Genetic Resistance to Cacao Diseases
Is Key to Safeguarding Chocolate Production
A branch of a cacao tree in western Ecuador killed by witches’ broom disease. Protruding from some leaf midveins are whitish fungal structures that send thousands of spores into the air and potentially onto other trees.
In recent years, the cocoa industry has been threatened by a trio of devastating fungal diseases—frosty pod, black pod, and witches’ broom. The diseases afflict Theobroma cacao trees, the beans of which are the source of cocoa, cocoa butter, and chocolate.
To help stave off further damage to cacao cultivation, researchers at ARS’s Subtropical Horticulture Research Station (SHRS) in Miami, Florida, are using molecular genetic techniques to speed development of new disease-resistant and productive T. cacao cultivars.
Witches’ broom, Moniliophthora perniciosa, and frosty pod, M. roreri, are found in South America. Witches’ broom causes the growing parts of cacao trees to become swollen and branched, while frosty pod attacks the developing seed pods.
Neither disease has appeared so far in Africa or Asia, where cacao is also grown. Such spread would have devastating consequences for the chocolate industry. Keeping M. roreri out of Africa was one of the main objectives of the cacao genetics project in Miami, which included a special emphasis on establishing Moniliophthora-resistant material in clonal gardens in West Africa.
Black pod is caused by several different species of Phytophthora, which forms a chocolate-brown lesion on the pod surface. It is the most important cacao disease worldwide. One species, P. megakarya, is very destructive in Africa. Its spread throughout the West African growing area, which produces 60 percent of the beans for the global market, is causing major losses.

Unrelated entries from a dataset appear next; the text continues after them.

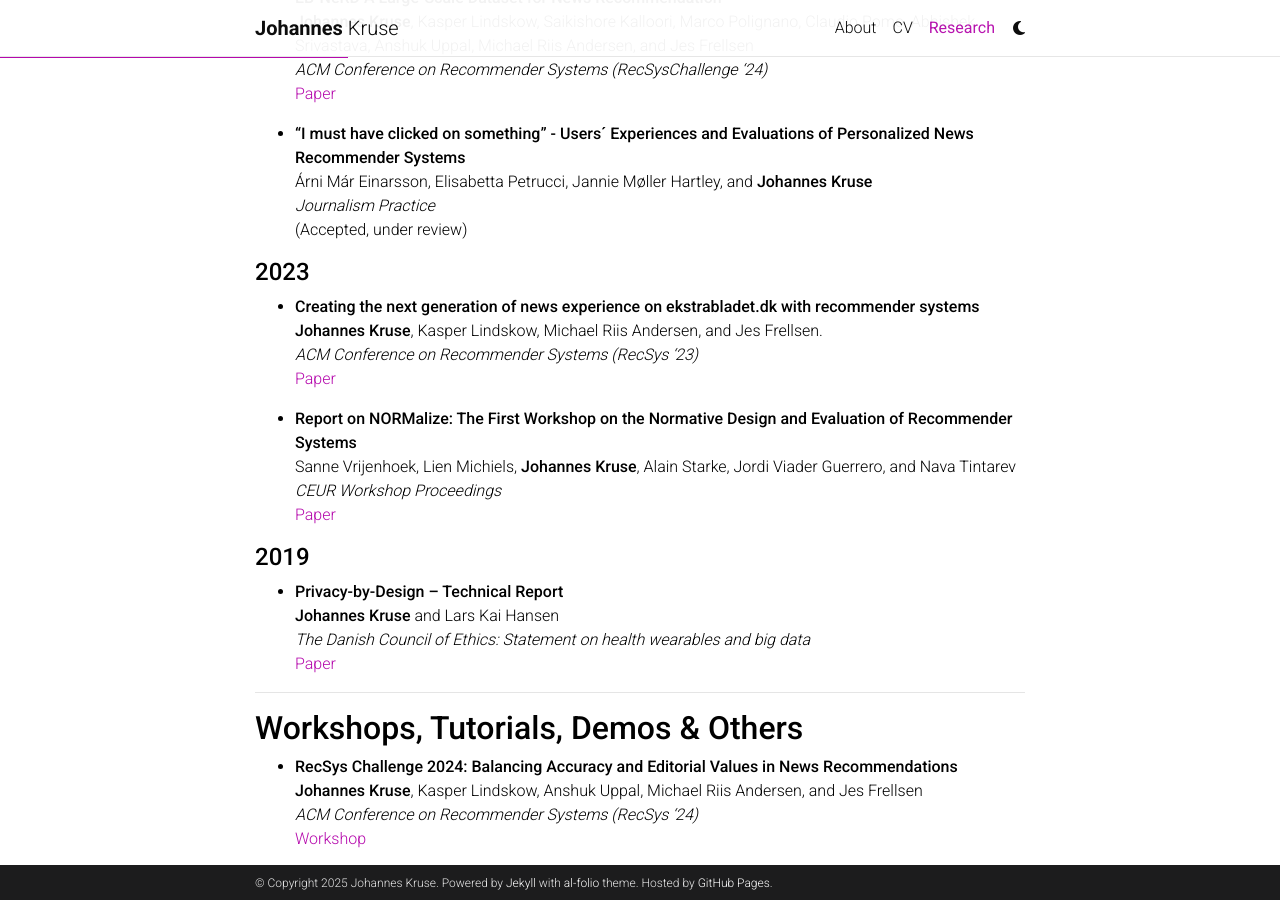
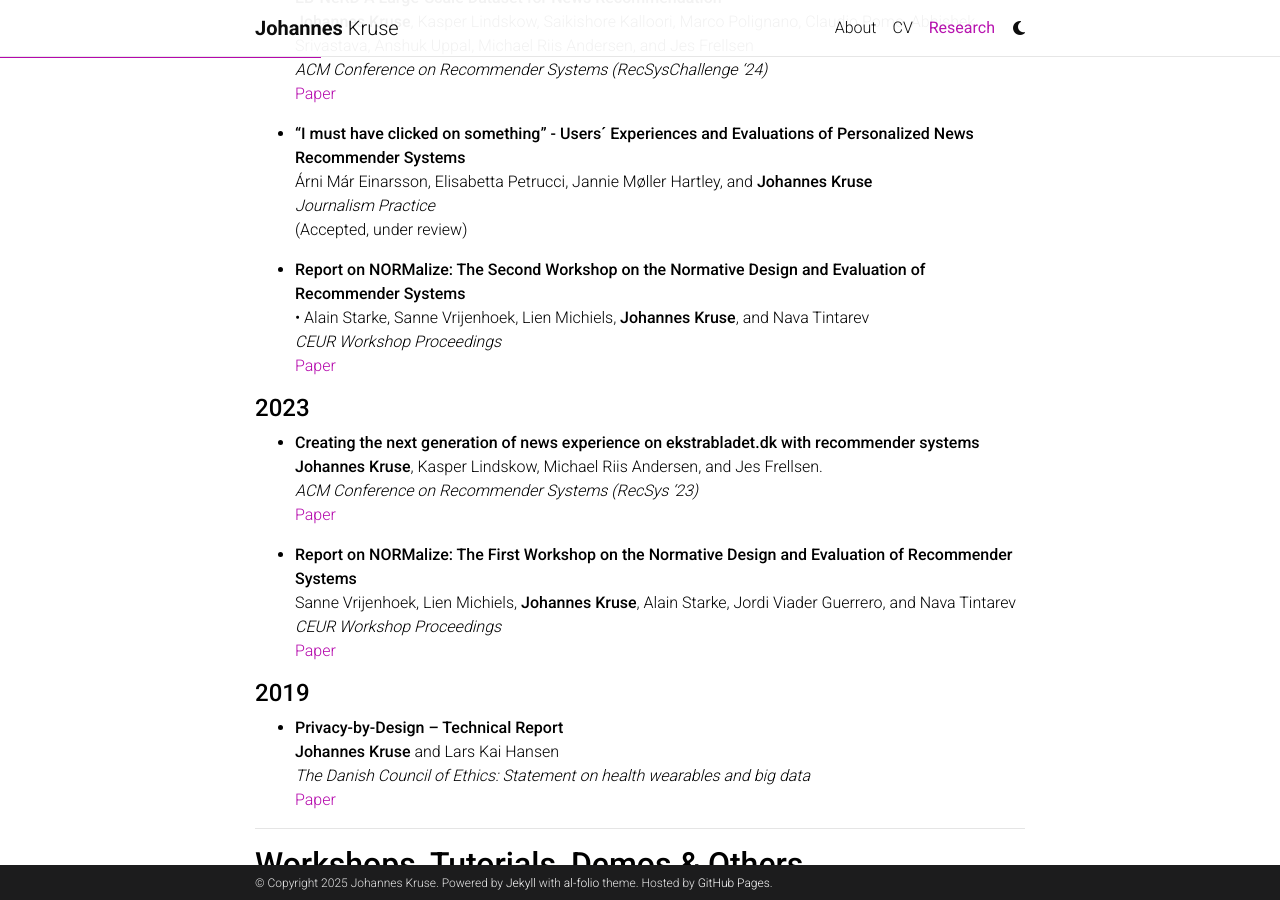
Before and after one commit to johanneskruse/johanneskruse.github.io, a Jekyll site: the page built from _pages/2_publications.md, in a window 1280 px wide and 900 px high, scrolled down 435 px. Built offline with Jekyll 4.4.1, drawn with Linux system fonts in a browser that asks for light colours; comment, search, counter and statistics services are not loaded; a style sheet for code colours, icons or effects is not loaded.

Commit message:
add paper

```diff
--- a/_pages/2_publications.md
+++ b/_pages/2_publications.md
@@ -26,6 +26,11 @@ nav_order: 2
   *Journalism Practice* \
   (Accepted, under review)
   <!-- TODO: ADD THE PAPER -->
+
+- **Report on NORMalize: The Second Workshop on the Normative Design and Evaluation of Recommender Systems** \
+  •	Alain Starke, Sanne Vrijenhoek, Lien Michiels, **Johannes Kruse**, and Nava Tintarev \
+  *CEUR Workshop Proceedings* \
+  [Paper](https://ceur-ws.org/Vol-3898/)
 
 #### **2023**
 - **Creating the next generation of news experience on ekstrabladet.dk with recommender systems** \
```
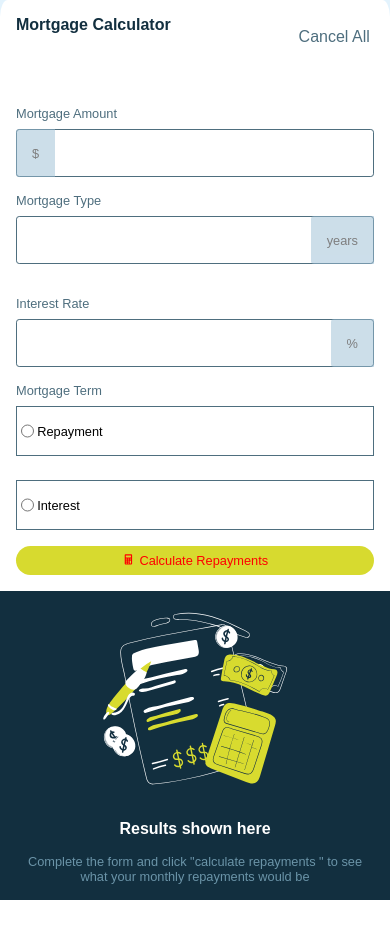
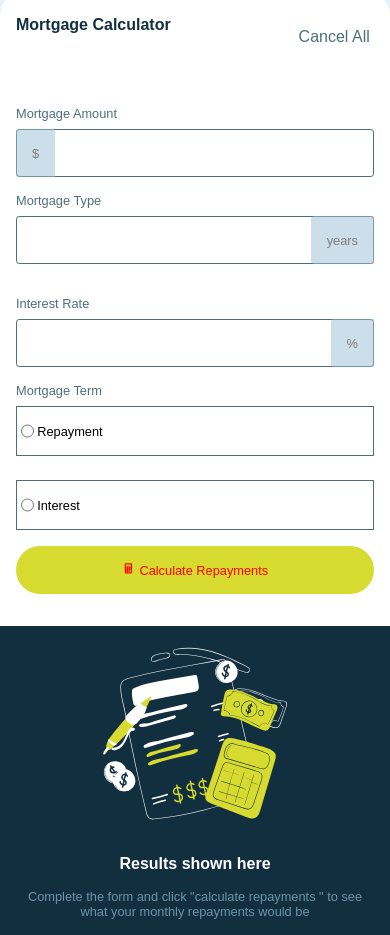
Before and after one commit to Oddisy/mortgage_repayment, a React (Vite) app: page / in a window 390 px wide. Before the commit the page ends 900 px from the top, so only its background shows below. Built offline with nearby package versions, Linux system fonts and the light colour scheme.

Commit message:
updated ui

```diff
--- a/src/css/button.css
+++ b/src/css/button.css
@@ -22,7 +22,7 @@
 	color: red;
 	font-size: var(--font-siz-small);
 	background-color: var(--lime);
-	border-radius: 1rem;
+	border-radius: 1.5rem;
 
 
 }
@@ -37,4 +37,7 @@
 	.form-submit--button>div {
 		width: 100%;
 	}
+		.form-submit--button>div {
+			padding: 1rem 0.7rem;
+		}
 }
--- a/src/css/form.css
+++ b/src/css/form.css
@@ -2,6 +2,7 @@ form {
 	display: flex;
 	flex-direction: column;
 	gap: 1rem;
+
 }
 .mortgage_amount-container {
 	width: 500px;
@@ -79,7 +80,9 @@ form {
 }
 @media screen and (max-width: 430px) {
 
-
+form {
+		padding-bottom: 1rem;
+	}
 	.mortgage-duration--container.second-container>div:first-child {
 
 		margin-bottom: 2rem;
--- a/src/css/right_container.css
+++ b/src/css/right_container.css
@@ -23,7 +23,7 @@
 }
 
 .illustration-img {
-	width: 50%;
+	width: 35%;
 	object-fit: cover;
 }
 
@@ -118,7 +118,9 @@
 		border-radius: 0px;
 
 	}
-																																																																																																																																.right_container-child {
+																																																																																																																																																																																																																																																												}
+
+																																																																																																																																																																																																																																																												.right_container-child {
 																																																																																																																																	gap: 1rem;
 																																																																																																																																}
 
```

In 1999, SHRS scientists initiated a project with M&M Mars, Inc., one of the largest worldwide manufacturers of chocolate products. The team, led by plant geneticist Ray Schnell, has since produced genetic linkage maps from cacao populations segregating for resistance to frosty pod, black pod, and witches’ broom as well as other horticultural traits.
“These genetic linkage maps can be equated to road maps, with stretches of DNA called ‘markers’ acting as signposts along each chromosome of the cacao genome,” says Schnell.
Schnell and fellow SHRS plant geneticists Steve Brown, David Kuhn, and Cecile Tondo, along with Mars and international cooperators (see box), have developed a marker-assisted selection (MAS) program for breeders. They are interested in markers known as “quantitative trait loci,” or QTLs, that are closely linked to the genes that underlie a trait in question.
QTLs have been identified for resistance to witches’ broom, frosty pod, and black pod and have allowed development of new productive and disease-resistant cultivars of cacao through MAS. These new selections are currently being distributed to farmers in Central and South America.
Five QTLs for frosty pod resistance were found, and these advantageous genes are being used for scoring progeny—or evaluating seedlings—in ongoing cooperative MAS projects.
Three QTLs for black pod resistance were found, as well as one QTL each for average trunk diameter growth and pod color.
Another population from Brazil has yielded two QTLs for resistance to witches’ broom. These have also been found along with QTLs for other desirable phenotypic traits.
“MAS increases the efficiency of selection for disease resistance and other traits by enabling undesirable progeny to be eliminated early in the selection process,” says Schnell. “This saves a considerable amount of time and money in field evaluation of new varieties.”—By Alfredo Flores, Agricultural Research Service Information Staff.
This research is part of Plant Genetic Resources, Genomics, and Genetic Improvement, an ARS national program (#301) described on the World Wide Web at www.nps.ars.usda.gov.
Raymond J. Schnell is with the USDA-ARS Subtropical Horticulture Research Station, Subtropical Horticulture Research Unit, 13601 Old Cutler Rd., Miami, FL 33158; phone (786) 573-7074, fax (786) 573-7102.
Cooperation Speeds Success
In their molecular-genetics research on cacao breeding, scientists at the Agricultural Research Service’s Subtropical Horticulture Research Station collaborated with scientists at Centro Agronómico Tropical de Investigación y Enseñanza, in Costa Rica; the Instituto Nacional Autunomo de Investigaciones Agropecuaris, in Ecuador; and the Comissão Executiva do Plano da Lavoura Cacaueira, in Brazil.
Several African organizations have been vital to the success of the black pod resistance research: In Cameroon, the Institute of Agricultural Research for Development and the French Agricultural Research Center for International Development; the Cocoa Research Institute of Ghana; the Cocoa Research Institute of Nigeria; and the International Institute of Tropical Agriculture in Ibadan, Nigeria.
"Genetic Resistance to Cacao Diseases Is Key to Safeguarding Chocolate Production" was published in the September 2008 issue of Agricultural Research magazine.